#3 Get out your colouring pens
Sometimes our brains can come up with fantastic concepts and ideas before we’ve even got the words for them. Spend some time tapping into your subconscious through doodling. Dedicate 10 – 15 minutes to thinking of your business and putting pen to paper – but only allow yourself to draw. No words, no sentences, just associative pictures. You might be surprised by what comes up!
#4 Chop it up and glue it back together
Is your business run by some key figures? Do they have distinct name? Are you especially renowned in a certain city or region? Sometimes, the combination of initials or city codes can create an interesting outcome. Adidas is just a portmanteau of its founder’s name Adolf Dassler. Tesco comes from the initials of teal seller T.E. Stockwell and founder Jack Cohen. Björn, Benny, Agnetha and Anni-Frid make up ABBA. Richard Block and David Quayle created B&Q. You get the gist.
Others have taken the descriptive route (see point 1) but abbreviated it to become its own word. BMW (Bayerische Motoren Werke – i.e. Bavarian Engine Works), KFC (Kentucky Fried Chicken), WWF (World Wildlife Fund) and ASDA (Associated Dairies) all use everyday language that becomes unique when it’s chopped up and glued back together.
#5 Show, don’t tell

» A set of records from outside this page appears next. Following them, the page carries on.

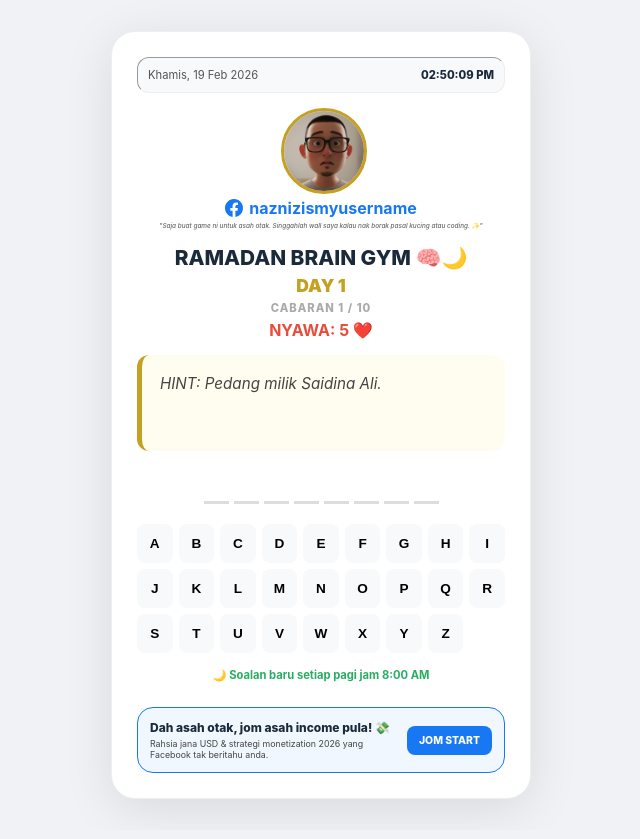
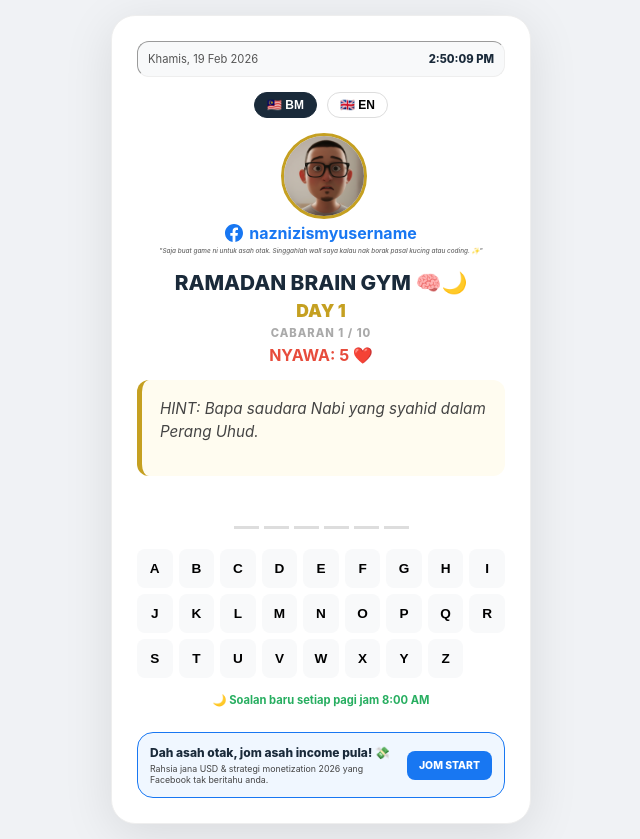
Before and after one commit to naznizlabs/ramadan-brain-gym, a plain HTML site: page index.html in a window 1280 px wide. Shown: the whole page, without its empty margins (319-959 px from the left). Drawn offline with Linux system fonts and the light colour scheme.

Commit message:
Add files via upload

```diff
--- a/index.html
+++ b/index.html
@@ -10,6 +10,12 @@
         .card { background: white; padding: 25px; border-radius: 24px; box-shadow: 0 10px 50px rgba(0,0,0,0.1); width: 100%; max-width: 420px; text-align: center; border: 1px solid #eee; position: relative; overflow: hidden; box-sizing: border-box; }
         .live-info { background: #f8f9fa; padding: 10px; border-radius: 12px; margin-bottom: 15px; font-size: 0.7rem; color: #555; display: flex; justify-content: space-between; align-items: center; border: 1px inset #eee; }
         .live-time { font-weight: 800; color: var(--primary); }
+
+        /* Language Switcher Styling */
+        .lang-switch { display: flex; justify-content: center; gap: 10px; margin-bottom: 15px; }
+        .lang-btn { padding: 5px 12px; border-radius: 15px; border: 1px solid #ddd; background: white; cursor: pointer; font-size: 0.75rem; font-weight: bold; }
+        .lang-btn.active { background: var(--primary); color: white; border-color: var(--primary); }
+
         .avatar-container { width: 80px; height: 80px; margin: 0 auto 10px; }
         .avatar { width: 100%; height: 100%; border-radius: 50%; border: 3px solid var(--accent); object-fit: cover; background: #eee; }
         .fb-brand { color: #1877F2; font-weight: bold; font-size: 1rem; text-decoration: none; display: flex; align-items: center; justify-content: center; gap: 6px; }
@@ -37,13 +43,20 @@
 <body>
 <div class="card">
     <div class="live-info">
-        <div id="live-date">Memuatkan tarikh...</div>
+        <div id="live-date">...</div>
         <div class="live-time" id="live-clock">00:00:00 AM</div>
     </div>
+
+    <div class="lang-switch">
+        <button id="btn-bm" class="lang-btn" onclick="setLang('bm')">🇲🇾 BM</button>
+        <button id="btn-en" class="lang-btn" onclick="setLang('en')">🇬🇧 EN</button>
+    </div>
+
     <div id="status-overlay">
         <div id="overlay-content" class="overlay-msg"></div>
         <button id="overlay-btn" class="btn-action" style="display:block; width: 200px; background: var(--primary); color: white;"></button>
     </div>
+
     <div id="game-container">
         <div class="header">
             <div class="avatar-container"><img src="avatar-head.png" alt="nazniz" class="avatar"></div>
@@ -51,22 +64,23 @@
                 <svg width="18" height="18" fill="#1877F2" viewBox="0 0 16 16"><path d="M16 8.049c0-4.446-3.582-8.05-8-8.05C3.58 0-.002 3.603-.002 8.05c0 4.017 2.926 7.347 6.75 7.951v-5.625h-2.03V8.05H6.75V6.275c0-2.017 1.195-3.131 3.022-3.131.876 0 1.791.157 1.791.157v1.98h-1.009c-.993 0-1.303.621-1.303 1.258v1.51h2.218l-.354 2.326H9.25V16c3.824-.604 6.75-3.934 6.75-7.951z"/></svg>
                 <span>naznizismyusername</span>
             </a>
-            <div class="cta-text">"Saja buat game ni untuk asah otak. Singgahlah wall saya kalau nak borak pasal kucing atau coding. ✨"</div>
+            <div id="cta-desc" class="cta-text"></div>
             <div class="title-main">RAMADAN BRAIN GYM 🧠🌙</div>
             <div class="ramadan-counter">DAY <span id="ram-day-val">1</span></div>
-            <div class="progress-text">CABARAN <span id="lvl-num">1</span> / 10</div>
-            <div class="lives-text">NYAWA: <span id="lives">5</span> ❤️</div>
+            <div class="progress-text"><span id="txt-lvl">CABARAN</span> <span id="lvl-num">1</span> / 10</div>
+            <div class="lives-text"><span id="txt-lives">NYAWA</span>: <span id="lives">5</span> ❤️</div>
         </div>
-        <div id="hint-text" class="hint-box">Memuatkan...</div>
+        <div id="hint-text" class="hint-box">...</div>
         <div id="word-display" class="word-display"></div>
         <div id="keyboard" class="keyboard"></div>
-        <button id="next-btn" class="btn-action" style="background: var(--success); color: white;" onclick="nextLevel()">TERUSKAN ➡️</button>
-        <button id="share-btn" class="btn-action" style="background: #1877F2; color: white;" onclick="shareToFB()">KONGSI KEJAYAAN 🏆</button>
-        <div style="font-size: 0.7rem; color: #27ae60; font-weight: bold; margin-top: 15px;">🌙 Soalan baru setiap pagi jam 8:00 AM</div>
+        <button id="next-btn" class="btn-action" style="background: var(--success); color: white;" onclick="nextLevel()"></button>
+        <button id="share-btn" class="btn-action" style="background: #1877F2; color: white;" onclick="shareToFB()"></button>
+        <div id="footer-note" style="font-size: 0.7rem; color: #27ae60; font-weight: bold; margin-top: 15px;"></div>
+
         <div class="affiliate-box">
             <div style="flex: 1;">
-                <div style="font-size: 0.75rem; font-weight: 800; color: #1a2a3a;">Dah asah otak, jom asah income pula! 💸</div>
-                <div style="font-size: 0.55rem; color: #444; margin-top: 3px;">Rahsia jana USD & strategi monetization 2026 yang Facebook tak beritahu anda.</div>
+                <div id="aff-title" style="font-size: 0.75rem; font-weight: 800; color: #1a2a3a;"></div>
+                <div id="aff-desc" style="font-size: 0.55rem; color: #444; margin-top: 3px;"></div>
             </div>
             <a href="https://amarmagical.onpay.my/order/form/ebookfbmonetization/427" target="_blank" style="background: #1877F2; color: white; padding: 8px 12px; border-radius: 8px; text-decoration: none; font-weight: 800; font-size: 0.65rem;">JOM START</a>
         </div>
@@ -74,47 +88,75 @@
 </div>
 
 <script src="soalan.js"></script>
-
 <script>
     let currentLvl = 0;
     let dailySet = [];
     let lives = 5;
     let target = "";
+    let lang = localStorage.getItem('ramadanLang') || 'bm';
+
+    const uiText = {
+        bm: {
+            cta: '"Saja buat game ni untuk asah otak. Singgahlah wall saya kalau nak borak pasal kucing atau coding. ✨"',
+            lvl: "CABARAN", lives: "NYAWA", next: "TERUSKAN ➡️", share: "KONGSI KEJAYAAN 🏆",
+            footer: "🌙 Soalan baru setiap pagi jam 8:00 AM",
+            affT: "Dah asah otak, jom asah income pula! 💸",
+            affD: "Rahsia jana USD & strategi monetization 2026 yang Facebook tak beritahu anda.",
+            win: (day) => `TAHNIAH! Anda selesaikan DAY ${day}. 🔥\n\nJangan lupa datang balik esok jam 8:00 AM!`,
+            lose: "ALAHAI.. NYAWA HABIS! 😵\nCuba lagi atau ulang semula dari Level 1.",
+            btnWin: "KONGSI KE FB", btnLose: "ULANG SEMULA",
+            shareMsg: (day) => `Alhamdulillah! Selesai 10/10 Cabaran Ramadan Day ${day} Brain Gym dari @naznizismyusername. 🧠🌙 Jom asah otak:`
+        },
+        en: {
+            cta: '"Just a fun game to sharpen the mind. Visit my wall to chat about cats or coding. ✨"',
+            lvl: "LEVEL", lives: "LIVES", next: "CONTINUE ➡️", share: "SHARE SUCCESS 🏆",
+            footer: "🌙 New questions every morning at 8:00 AM",
+            affT: "Brain sharpened? Let's sharpen your income! 💸",
+            affD: "Secrets to earn USD & 2026 monetization strategies FB won't tell you.",
+            win: (day) => `CONGRATS! You finished DAY ${day}. 🔥\n\nCome back tomorrow at 8:00 AM!`,
+            lose: "OOPS.. NO LIVES LEFT! 😵\nTry again or restart from Level 1.",
+            btnWin: "SHARE TO FB", btnLose: "RESTART",
+            shareMsg: (day) => `Alhamdulillah! Finished 10/10 Ramadan Challenge Day ${day} Brain Gym by @naznizismyusername. 🧠🌙 Try it here:`
+        }
+    };
+
+    function setLang(l) {
+        localStorage.setItem('ramadanLang', l);
+        location.reload();
+    }
+
+    function updateUI() {
+        const t = uiText[lang];
+        document.getElementById('cta-desc').innerText = t.cta;
+        document.getElementById('txt-lvl').innerText = t.lvl;
+        document.getElementById('txt-lives').innerText = t.lives;
+        document.getElementById('next-btn').innerText = t.next;
+        document.getElementById('share-btn').innerText = t.share;
+        document.getElementById('footer-note').innerText = t.footer;
+        document.getElementById('aff-title').innerText = t.affT;
+        document.getElementById('aff-desc').innerText = t.affD;
+        document.getElementById(`btn-${lang}`).classList.add('active');
+    }
 
     function updateClock() {
         const now = new Date();
-        const days = ['Ahad', 'Isnin', 'Selasa', 'Rabu', 'Khamis', 'Jumaat', 'Sabtu'];
-        const months = ['Jan', 'Feb', 'Mac', 'Apr', 'Mei', 'Jun', 'Jul', 'Ogos', 'Sep', 'Okt', 'Nov', 'Dis'];
-        const dateStr = `${days[now.getDay()]}, ${now.getDate()} ${months[now.getMonth()]} ${now.getFullYear()}`;
-        const timeStr = now.toLocaleTimeString('en-US', { hour: '2-digit', minute: '2-digit', second: '2-digit', hour12: true });
-        document.getElementById('live-date').innerText = dateStr;
-        document.getElementById('live-clock').innerText = timeStr;
-    }
-    setInterval(updateClock, 1000);
-
-    function showOverlay(msg, btnTxt, callback) {
-        const overlay = document.getElementById('status-overlay');
-        document.getElementById('overlay-content').innerText = msg;
-        const btn = document.getElementById('overlay-btn');
-        btn.innerText = btnTxt;
-        btn.onclick = () => { overlay.style.display = 'none'; callback(); };
-        overlay.style.display = 'flex';
+        const days = lang === 'bm' ? ['Ahad', 'Isnin', 'Selasa', 'Rabu', 'Khamis', 'Jumaat', 'Sabtu'] : ['Sunday', 'Monday', 'Tuesday', 'Wednesday', 'Thursday', 'Friday', 'Saturday'];
+        document.getElementById('live-date').innerText = now.toLocaleDateString(lang === 'bm' ? 'ms-MY' : 'en-US', { weekday:'long', day:'numeric', month:'short', year:'numeric' });
+        document.getElementById('live-clock').innerText = now.toLocaleTimeString('en-US', { hour12: true });
     }
 
     function setupDaily() {
         const today = new Date();
         const startRamadan = new Date("2026-02-19");
-        const diffTime = today - startRamadan;
-        const diffDays = Math.floor(diffTime / (1000 * 60 * 60 * 24)) + 1;
-        document.getElementById('ram-day-val').innerText = diffDays > 0 ? diffDays : 1;
+        const diffDays = Math.floor((today - startRamadan) / (1000 * 60 * 60 * 24)) + 1;
+        const dayVal = diffDays > 0 ? diffDays : 1;
+        document.getElementById('ram-day-val').innerText = dayVal;
 
-        // Cek jika masterDB wujud (dari soalan.js)
         if (typeof masterDB !== 'undefined') {
+            const data = masterDB[lang] || masterDB['bm'];
             const seed = today.getDate();
-            dailySet = [...masterDB].sort(() => 0.5 - (seed / 31)).slice(0, 10);
+            dailySet = [...data].sort(() => 0.5 - (seed / 31)).slice(0, 10);
             initLevel();
-        } else {
-            document.getElementById('hint-text').innerText = "Ralat: Fail soalan.js tidak dijumpai!";
         }
     }
 
@@ -125,12 +167,14 @@
         document.getElementById('share-btn').style.display = 'none';
         document.getElementById('keyboard').style.pointerEvents = 'auto';
         document.getElementById('lvl-num').innerText = currentLvl + 1;
-        target = dailySet[currentLvl].a;
+        target = dailySet[currentLvl].a.toUpperCase();
         document.getElementById('hint-text').innerText = "HINT: " + dailySet[currentLvl].q;
         const grid = document.getElementById('word-display');
         grid.innerHTML = '';
         target.split('').forEach((c, i) => {
-            const b = document.createElement('span'); b.className = 'letter-box'; b.id = 'c-' + i; grid.appendChild(b);
+            const b = document.createElement('span'); b.className = 'letter-box'; b.id = 'c-' + i;
+            if(c === " ") { b.innerText = "-"; b.style.border = "none"; }
+            grid.appendChild(b);
         });
         const keys = document.getElementById('keyboard');
         keys.innerHTML = '';
@@ -154,31 +198,39 @@
 
     function check() {
         const win = Array.from(document.querySelectorAll('.letter-box')).every(b => b.innerText !== "");
+        const day = document.getElementById('ram-day-val').innerText;
         if (win) {
             document.getElementById('keyboard').style.pointerEvents = 'none';
             if (currentLvl === 9) {
-                const rDay = document.getElementById('ram-day-val').innerText;
-                showOverlay(`TAHNIAH! Anda selesaikan DAY ${rDay}. 🔥\n\nJangan lupa datang balik esok jam 8:00 AM!`, "KONGSI KE FB", () => {
+                showOverlay(uiText[lang].win(day), uiText[lang].btnWin, () => {
                     document.getElementById('share-btn').style.display = 'block';
                 });
             } else {
                 document.getElementById('next-btn').style.display = 'block';
             }
         } else if (lives <= 0) {
-            showOverlay("ALAHAI.. NYAWA HABIS! 😵\nCuba lagi atau ulang semula dari Level 1.", "ULANG SEMULA", () => { currentLvl = 0; initLevel(); });
+            showOverlay(uiText[lang].lose, uiText[lang].btnLose, () => { currentLvl = 0; initLevel(); });
         }
+    }
+
+    function showOverlay(msg, btnTxt, callback) {
+        const overlay = document.getElementById('status-overlay');
+        document.getElementById('overlay-content').innerText = msg;
+        const btn = document.getElementById('overlay-btn');
+        btn.innerText = btnTxt;
+        btn.onclick = () => { overlay.style.display = 'none'; callback(); };
+        overlay.style.display = 'flex';
     }
 
     function nextLevel() { currentLvl++; initLevel(); }
 
     function shareToFB() {
-        const url = window.location.href;
-        const ramDay = document.getElementById('ram-day-val').innerText;
-        const msg = `Alhamdulillah! Selesai 10/10 Cabaran Ramadan Day ${ramDay} Brain Gym dari @naznizismyusername. 🧠🌙 Jom asah otak:`;
-        window.open(`https://www.facebook.com/sharer/sharer.php?u=${encodeURIComponent(url)}&quote=${encodeURIComponent(msg)}`, '_blank');
+        const day = document.getElementById('ram-day-val').innerText;
+        const msg = uiText[lang].shareMsg(day);
+        window.open(`https://www.facebook.com/sharer/sharer.php?u=${encodeURIComponent(window.location.href)}&quote=${encodeURIComponent(msg)}`, '_blank');
     }
 
-    window.onload = () => { setupDaily(); updateClock(); };
+    window.onload = () => { updateUI(); setupDaily(); setInterval(updateClock, 1000); updateClock(); };
 </script>
 </body>
 </html>
--- a/soalan.js
+++ b/soalan.js
@@ -1,12 +1,26 @@
-const masterDB = [
-    { q: "Nama asal Kota Madinah sebelum Islam.", a: "YATHRIB" },
-    { q: "Gelaran bagi Khalid bin Al-Walid.", a: "SAIFULLAH" },
-    { q: "Perang pertama dalam sejarah Islam.", a: "BADAR" },
-    { q: "Bulan diturunkan Al-Quran.", a: "RAMADAN" },
-    { q: "Maksud: Berhenti makan sebelum Subuh.", a: "IMSAK" },
-    { q: "Ibu susuan Nabi Muhammad SAW.", a: "HALIMATUSAADIAH" },
-    { q: "Kiblat pertama sebelum Baitullah.", a: "BAITULMAQDIS" },
-    { q: "Sahabat paling banyak riwayat hadis.", a: "ABUHURAIRAH" },
-    { q: "Perjalanan Nabi ke Sidratul Muntaha.", a: "ISRAKMIKRAJ" },
-    { q: "Pedang milik Saidina Ali.", a: "ZULFIQAR" }
-];
+const masterDB = {
+    bm: [
+        { q: "Nama asal bagi Surah Al-Fatihah (Pembukaan).", a: "UMMULKITAB" },
+        { q: "Gelaran bagi isteri Nabi Muhammad, Saiditina Aisyah.", a: "HUMAIRA" },
+        { q: "Ibu kota empayar Islam semasa zaman Khalifah Harun Al-Rasyid.", a: "BAGHDAD" },
+        { q: "Nama gunung tempat berlakunya Perang Uhud.", a: "UHUD" },
+        { q: "Gelaran bagi Saidina Uthman bin Affan.", a: "ZUNNURAIN" },
+        { q: "Perang terakhir yang disertai oleh Rasulullah SAW.", a: "TABUK" },
+        { q: "Tokoh yang melaungkan Azan pertama dalam Islam.", a: "BILALRABAH" },
+        { q: "Nama perjanjian yang membawa kepada Pembukaan Kota Makkah.", a: "HUDAIBIYAH" },
+        { q: "Nama pedang terkenal milik Khalid bin Al-Walid.", a: "ZULFIQAR" },
+        { q: "Bapa saudara Nabi yang syahid dalam Perang Uhud.", a: "HAMZAH" }
+    ],
+    en: [
+        { q: "The original name of Surah Al-Fatihah.", a: "UMMULKITAB" },
+        { q: "Nickname given to Prophet's wife, Aisha RA.", a: "HUMAIRA" },
+        { q: "Capital of Islamic Empire during Harun Al-Rashid era.", a: "BAGHDAD" },
+        { q: "The mountain where the Battle of Uhud took place.", a: "UHUD" },
+        { q: "The title given to Caliph Uthman bin Affan.", a: "ZUNNURAIN" },
+        { q: "The last battle joined by Prophet Muhammad SAW.", a: "TABUK" },
+        { q: "The first person to call the Adhan (Call to prayer).", a: "BILALRABAH" },
+        { q: "The treaty that led to the Conquest of Makkah.", a: "HUDAIBIYAH" },
+        { q: "The famous sword of Khalid bin Al-Walid.", a: "ZULFIQAR" },
+        { q: "The Prophet's uncle who was martyred in Uhud.", a: "HAMZAH" }
+    ]
+};
```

Let’s cast our minds back to Year 4 when we first learned about metaphors and similes. These tools can be incredibly effective when naming a brand – by using them, you’re borrowing emotional content from something that is already well understood by your audience. It’s the classic ‘show don’t tell’ rule. What might a customer express when they encounter your business? It is a sigh of relief for finally solving a long-standing problem? Is it an awe-inspired ‘Wow’? Is it an empowered nod of approval? Thinking about your audience’s experience of your brand can help influence a metaphorical name. Maybe you see yourself as a fun, carefree little helper – or a stoic, trustworthy pillar in the industry. What does it feel like to be a part of your brand?
Many of the biggest brands out there have tapped into this more evocative side of naming. Nike, the goddess of victory, tells the story of achievement, of success – an undeniably powerful association for an athletic wear. Jaguar conveys a sleek, fast, beautiful product, while Greenpeace immediately paints a picture of nature and serenity. Tinder is the defining spark in a romantic relationship, Patagonia brings to mind romantic visions of glaciers and windswept peaks. What words evoke the feeling of your brand? Start by completing this sentence: “It’s like when…” or “It’s like a…”.
So, you’ve whittled things down to a shortlist of possible names that you’re happy with. Now what? Sometimes, the deciding factor can actually be as simple as a domain name or dodgy translation. Research your top choices by making your way through our checklist below to ensure you’ve really landed on the one that will make your brand sing.
- Is it unique? Are there companies in other countries or languages that use the same name? Are they in the same industry as yours?
- Is it appropriate? Check it in other languages to make sure.
- Is it easy to spell?
- Is it easy to say?
- Is it easy to remember?
- Can it come to life visually?
- Can it grow with your business? Is it future-proof?
- Does it work with a slogan or tagline?
- Get some legal advice and go through the necessary checks to protect your chosen name.
Finding a perfect brand name is not an easy task. Luckily, there are people out there who can help! Drop us a line today to speak to our award-winning team of strategists and writers about how to take you further.